WHAT YOU HAVE TO DO: Report each line of the data that contains the string "editItemData".

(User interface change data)
****************************************
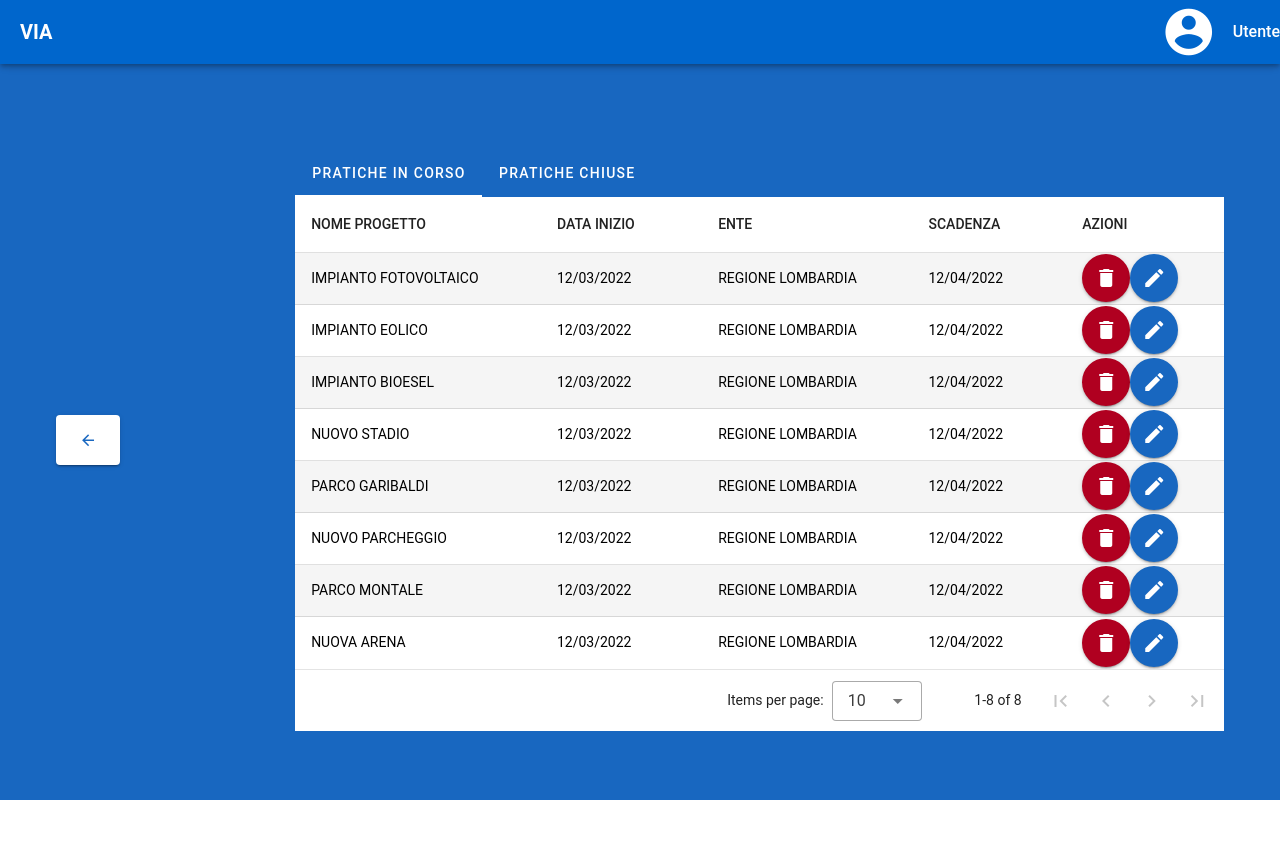
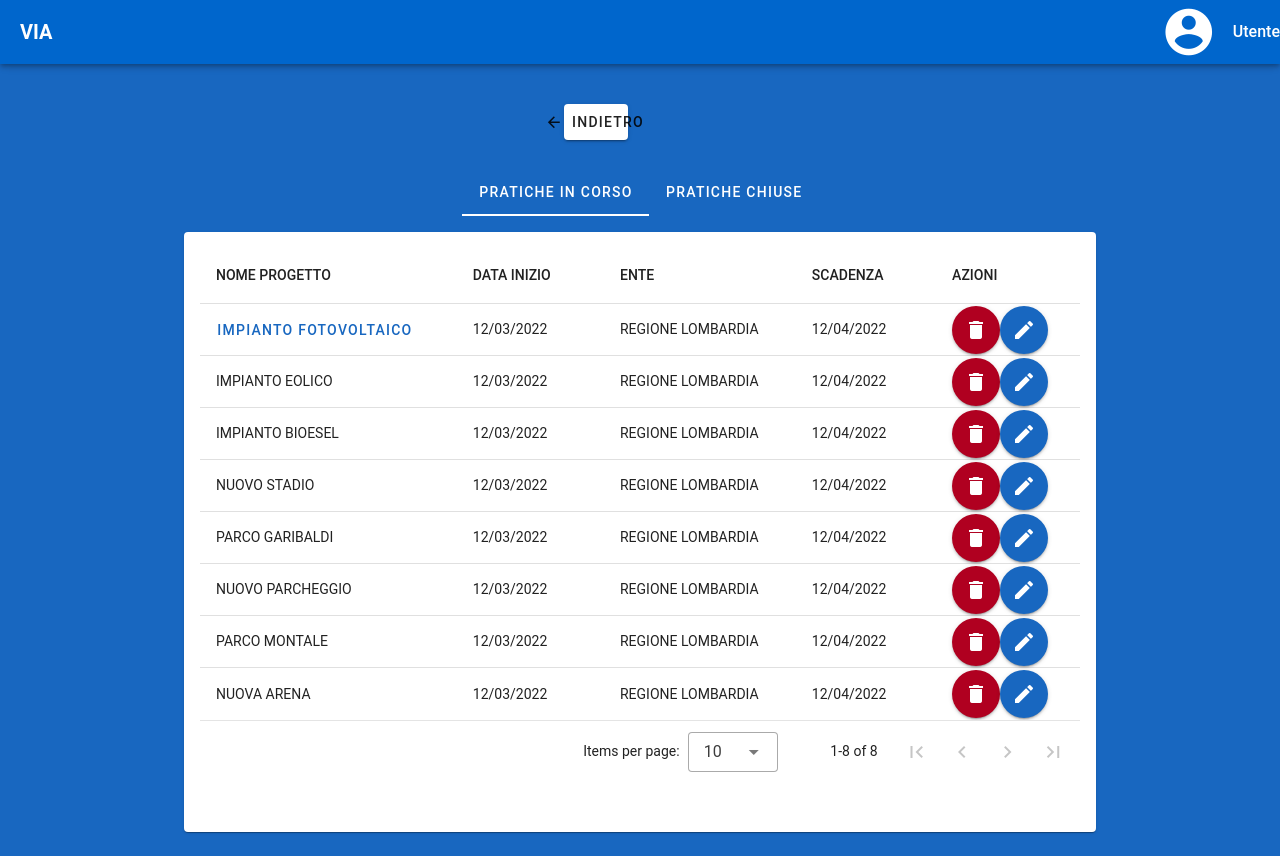
Before and after one commit to MichaelMalaman/via-demo, a Vue app: page /dashboard in a window 1280 px wide. Before the commit the page ends 800 px from the top, so only its background shows below. Built offline with nearby package versions, Linux system fonts and the light colour scheme.

Commit message:
progress

```diff
--- a/src/views/Dashboard.vue
+++ b/src/views/Dashboard.vue
@@ -1,114 +1,92 @@
 
 <template>
-    <v-container class="fill-height d-flex justify-center align-center w-60 fixed-min-height">
-
-        <v-row no-gutters class="align-center">
+    <v-container class="fill-height d-flex flex-column align-center w-75 pa-6">
+        <!-- Sezione pulsanti sopra -->
+        <v-row class="mb-4" justify="space-between">
             <v-col cols="6">
-                <v-btn @click="goToHome"
-                       color="#0066CC"
-                       class="bg-white text-primary"
-                       style="height: 50px;">
-                    <v-icon>mdi-arrow-left</v-icon>
+                <v-btn @click="goToHome">
+                    <v-icon start>mdi-arrow-left</v-icon>
+                    Indietro
                 </v-btn>
             </v-col>
+
             <v-col cols="6">
-                <v-btn color="#0066CC"
-                       v-if="store.state.username === 'pippo'"
-                       class="d-flex align-center pa-0 bg-white"
-                       style="height: 50px; width: 260px;"
+
+                <v-btn v-if="store.state.username === 'pippo'"
+                       class="bg-white text-primary"
+                       style="width: 260px;"
                        @click="creaNuovaPratica">
-                    Crea nuova pratica {{store.state.username}}
+                    <v-icon start>mdi-plus</v-icon>
+                    Crea nuova pratica
                 </v-btn>
                 </v-col>
         </v-row>
 
-        <v-row no-gutters>
-            <v-col cols="12">
-                <!-- Tabella -->
-                <v-tabs v-model="tab" color="white">
+        <!-- Tabs sempre sopra la tabella -->
+        <v-tabs v-model="tab" class="mb-4">
             <v-tab value="one">Pratiche in corso</v-tab>
             <v-tab value="two">Pratiche chiuse</v-tab>
         </v-tabs>
-                <div class="flex-grow-1 overflow-auto">
+
+        <!-- Contenitore tabella con altezza fissa -->
+        <v-card class="w-100 pa-4" style="min-height: 600px;">
+            <v-window v-model="tab">
+                <v-window-item value="one">
+
                     <v-data-table :headers="headers"
                                   :items="currentItems"
-                                  class="striped-table"
                                   :items-per-page="10"
                                   hover>
-                        <!-- Riga personalizzata -->
-                        <template #item="{ item, index }">
-                            <!-- Se con Vuetify 3 l’item reale è item.raw, usa item.raw.nomeProgetto ecc. -->
-                            <tr :class="index % 2 === 0 ? 'bg-grey-lighten-4' : 'bg-white'">
-                                <td @click="vaiSingleProjectDocument">{{ item.nomeProgetto }}</td>
-                                <td>{{ item.dataInizio }}</td>
-                                <td>{{ item.ente }}</td>
-                                <td>{{ item.scadenza }}</td>
-                                <td>
-                                    <v-btn icon color="error" @click="openDeleteDialog(item)" aria-label="Elimina">
+                        <!-- Colonna: NOME PROGETTO -->
+                        <template #item.nomeProgetto="{ item }">
+                            <!-- Se usi Vuetify 3, spesso i dati reali sono in item.raw -->
+                            <span v-if="getRaw(item).nomeProgetto !== 'IMPIANTO FOTOVOLTAICO'">
+                                {{ getRaw(item).nomeProgetto }}
+                            </span>
+
+                            <!-- Cliccabile SOLO se è 'IMPIANTO FOTOVOLTAICO' -->
+                            <v-btn v-else
+                                   variant="text"
+                                   color="primary"
+                                   class="pa-0"
+                                   @click="goToSingleProjectDocument(getRaw(item))">
+                                {{ getRaw(item).nomeProgetto }}
+                            </v-btn>
+                        </template>
+
+                        <!-- Colonna: AZIONI (esempio) -->
+                        <template #item.azioni="{ item }">
+                            <v-btn icon color="error" @click="openDeleteDialog(getRaw(item))">
                                 <v-icon>mdi-delete</v-icon>
                             </v-btn>
-                                    <v-btn icon color="primary" @click="openEditDialog(item)" aria-label="Modifica">
+                            <v-btn icon color="primary" @click="openEditDialog(getRaw(item))">
                                 <v-icon>mdi-pencil</v-icon>
                             </v-btn>
-                                </td>
-                            </tr>
                         </template>
                     </v-data-table>
-                </div>
-            </v-col>
-        </v-row>
 
-        <!-- Dialog DELETE -->
-        <v-dialog v-model="deleteDialog" max-width="480" scrim="transparent" class="blur-overlay" persistent>
-            <v-card>
-                <v-card-title class="text-h6">Conferma eliminazione</v-card-title>
-                <v-card-text>
-                    Sei sicuro di voler cancellare
-                    <strong>{{ selectedItem?.nomeProgetto || 'l’elemento' }}</strong>?
-                </v-card-text>
-                <v-card-actions class="justify-end">
-                    <v-btn variant="text" color="grey" @click="closeDeleteDialog">Annulla</v-btn>
-                    <v-btn color="error" prepend-icon="mdi-delete" @click="confirmDelete">Conferma</v-btn>
-                </v-card-actions>
+                </v-window-item>
+
+                <v-window-item value="two">
+                    <v-data-table :headers="headers"
+                                  :items="items2"
+                                  :items-per-page="10"
+                                  hover>
+                        <template #item.azioni="{ item }">
+                            <v-btn icon color="error" @click="openDeleteDialog(item)">
+                                <v-icon>mdi-delete</v-icon>
+                            </v-btn>
+                            <v-btn icon color="primary" @click="openEditDialog(item)">
+                                <v-icon>mdi-pencil</v-icon>
+                            </v-btn>
+                        </template>
+                    </v-data-table>
+                </v-window-item>
+            </v-window>
         </v-card>
-        </v-dialog>
-
-        <!-- Dialog EDIT -->
-        <v-dialog v-model="editDialog" max-width="560" scrim="transparent" class="blur-overlay" persistent>
-            <v-card>
-                <v-card-title class="text-h6">Modifica pratica</v-card-title>
-                <v-card-text>
-                    <v-row dense>
-                        <v-col cols="12" md="6">
-                            <v-text-field v-model="editItemData.nomeProgetto" label="Nome Progetto" />
-                        </v-col>
-                        <v-col cols="12" md="6">
-                            <v-text-field v-model="editItemData.ente" label="Ente" />
-                        </v-col>
-                        <v-col cols="12" md="6">
-                            <v-text-field v-model="editItemData.dataInizio" label="Data Inizio" />
-                        </v-col>
-                        <v-col cols="12" md="6">
-                            <v-text-field v-model="editItemData.scadenza" label="Scadenza" />
-                        </v-col>
-                    </v-row>
-                </v-card-text>
-                <v-card-actions class="justify-end">
-                    <v-btn variant="text" color="grey" @click="closeEditDialog">Annulla</v-btn>
-                    <v-btn color="primary" prepend-icon="mdi-content-save" @click="confirmEdit">Salva</v-btn>
-                </v-card-actions>
-            </v-card>
-        </v-dialog>
-
-        <!-- Snackbar feedback -->
-        <v-snackbar v-model="snackbar.show" :timeout="3000" :color="snackbar.color">
-            {{ snackbar.message }}
-            <template #actions>
-                <v-btn variant="text" @click="snackbar.show = false">Chiudi</v-btn>
-            </template>
-        </v-snackbar>
     </v-container>
 </template>
+
 
 <script setup lang="ts">
     import { ref, computed } from 'vue'
@@ -191,7 +169,7 @@
         router.push({ name: 'formPratica' })
 
     }
-    function vaiSingleProjectDocument() {
+    function goToSingleProjectDocument() {
         router.push({ name: 'singleProjectDocumentsView' })
 
     }
@@ -247,6 +225,11 @@
         console.warn('Nessun username salvato nello store')
     }
 
+// Se Vuetify ti passa row come item.raw, questo helper normalizza
+function getRaw(row: any) {
+  return row?.raw ?? row
+}
+
     function goToHome() {
         router.push({ name: 'Home' })
 
```
Lines whose indentation alone changed are shown as unchanged.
****************************************
TASK RESPONSE:
-                            <v-text-field v-model="editItemData.nomeProgetto" label="Nome Progetto" />
-                            <v-text-field v-model="editItemData.ente" label="Ente" />
-                            <v-text-field v-model="editItemData.dataInizio" label="Data Inizio" />
-                            <v-text-field v-model="editItemData.scadenza" label="Scadenza" />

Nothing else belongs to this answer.